In a new O’Reilly report, Data Analytics in Sports: How Playing with Data Transforms the Game, we explore the role of data analytics and new technology in the sports industry. Through a series of interviews with experts at the intersection of data and sports, we break down some of the industry’s most prominent advances in the use of data analytics and explain what these advances mean for players, executives, and fans.

We’ve never before had the technology to single out some of the tiniest idiosyncrasies that make a player a titan of the league, or an amateur, but we’re getting there with products like SportVU software, used by the NBA to collect spatial analysis data, and Vantage Sports, a data platform for tracking and documenting player moves, with optical character recognition software that verifies and cleans the data. Beyond basketball, we explore how data analytics is crumbling long-standing myths about performance in soccer and how the National Football League is using wearable devices to collect vital health data about its players.
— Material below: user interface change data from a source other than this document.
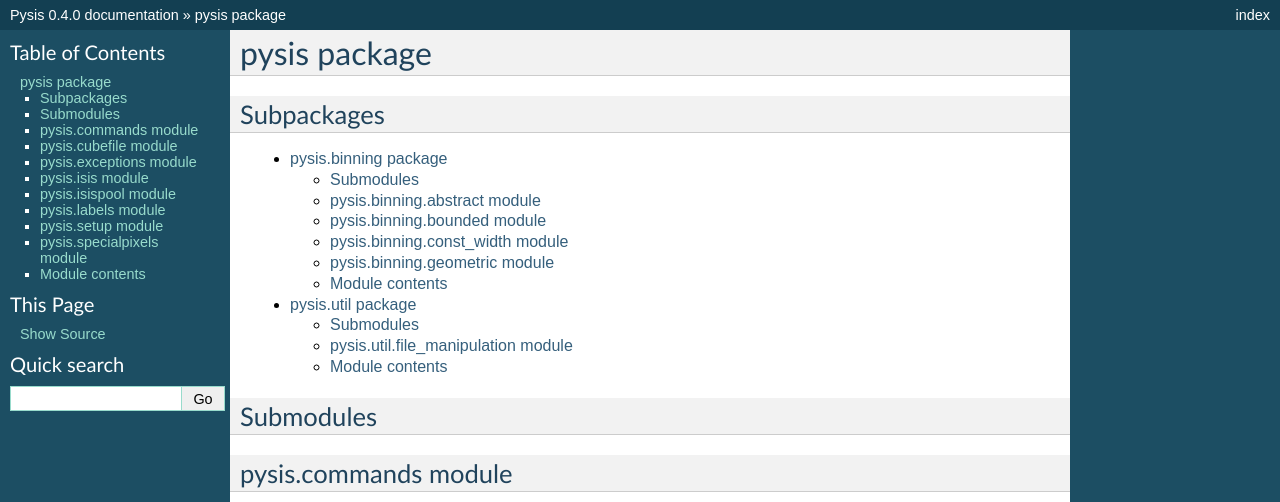
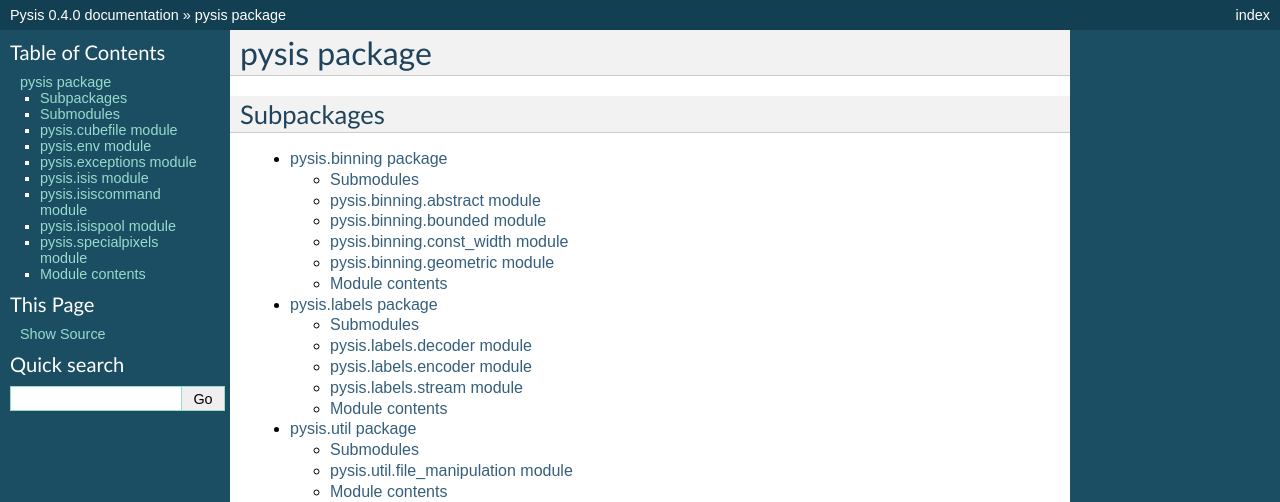
Before and after one commit to wtolson/pysis, a Sphinx documentation site: the page built from docs/pysis.rst, in a window 1280 px wide and 1400 px high. Shown: the top 502 px of the window. Built offline with Sphinx 7.4.7, drawn with Linux system fonts in a browser that asks for light colours; some of the changed text lies outside the part shown; grey boxes are pictures that could not be loaded.

Commit message:
Update module docs.

```diff
--- /dev/null
+++ b/docs/pysis.labels.rst
@@ -0,0 +1,38 @@
+pysis.labels package
+====================
+
+Submodules
+----------
+
+pysis.labels.decoder module
+---------------------------
+
+.. automodule:: pysis.labels.decoder
+    :members:
+    :undoc-members:
+    :show-inheritance:
+
+pysis.labels.encoder module
+---------------------------
+
+.. automodule:: pysis.labels.encoder
+    :members:
+    :undoc-members:
+    :show-inheritance:
+
+pysis.labels.stream module
+--------------------------
+
+.. automodule:: pysis.labels.stream
+    :members:
+    :undoc-members:
+    :show-inheritance:
+
+
+Module contents
+---------------
+
+.. automodule:: pysis.labels
+    :members:
+    :undoc-members:
+    :show-inheritance:
--- a/docs/pysis.rst
+++ b/docs/pysis.rst
@@ -7,23 +7,24 @@ Subpackages
 .. toctree::
 
     pysis.binning
+    pysis.labels
     pysis.util
 
 Submodules
 ----------
 
-pysis.commands module
+pysis.cubefile module
 ---------------------
 
-.. automodule:: pysis.commands
+.. automodule:: pysis.cubefile
     :members:
     :undoc-members:
     :show-inheritance:
 
-pysis.cubefile module
----------------------
+pysis.env module
+----------------
 
-.. automodule:: pysis.cubefile
+.. automodule:: pysis.env
     :members:
     :undoc-members:
     :show-inheritance:
@@ -44,26 +45,18 @@ pysis.isis module
     :undoc-members:
     :show-inheritance:
 
+pysis.isiscommand module
+------------------------
+
+.. automodule:: pysis.isiscommand
+    :members:
+    :undoc-members:
+    :show-inheritance:
+
 pysis.isispool module
 ---------------------
 
 .. automodule:: pysis.isispool
-    :members:
-    :undoc-members:
-    :show-inheritance:
-
-pysis.labels module
--------------------
-
-.. automodule:: pysis.labels
-    :members:
-    :undoc-members:
-    :show-inheritance:
-
-pysis.setup module
-------------------
-
-.. automodule:: pysis.setup
     :members:
     :undoc-members:
     :show-inheritance:
```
In an industry valued at $1.5 trillion globally, and $485 billion in the U.S. alone, with revenues making more than billion-dollar jumps every year, the potential impact of data analytics is more valuable than ever. Money aside, these technologies offer incomparable insights into the human body — not only for the benefit of scoring points on a field or court, but beyond — with the potential to impact other arenas, such as sports medicine and anatomical study.

Download the free report.

Post topics: Data science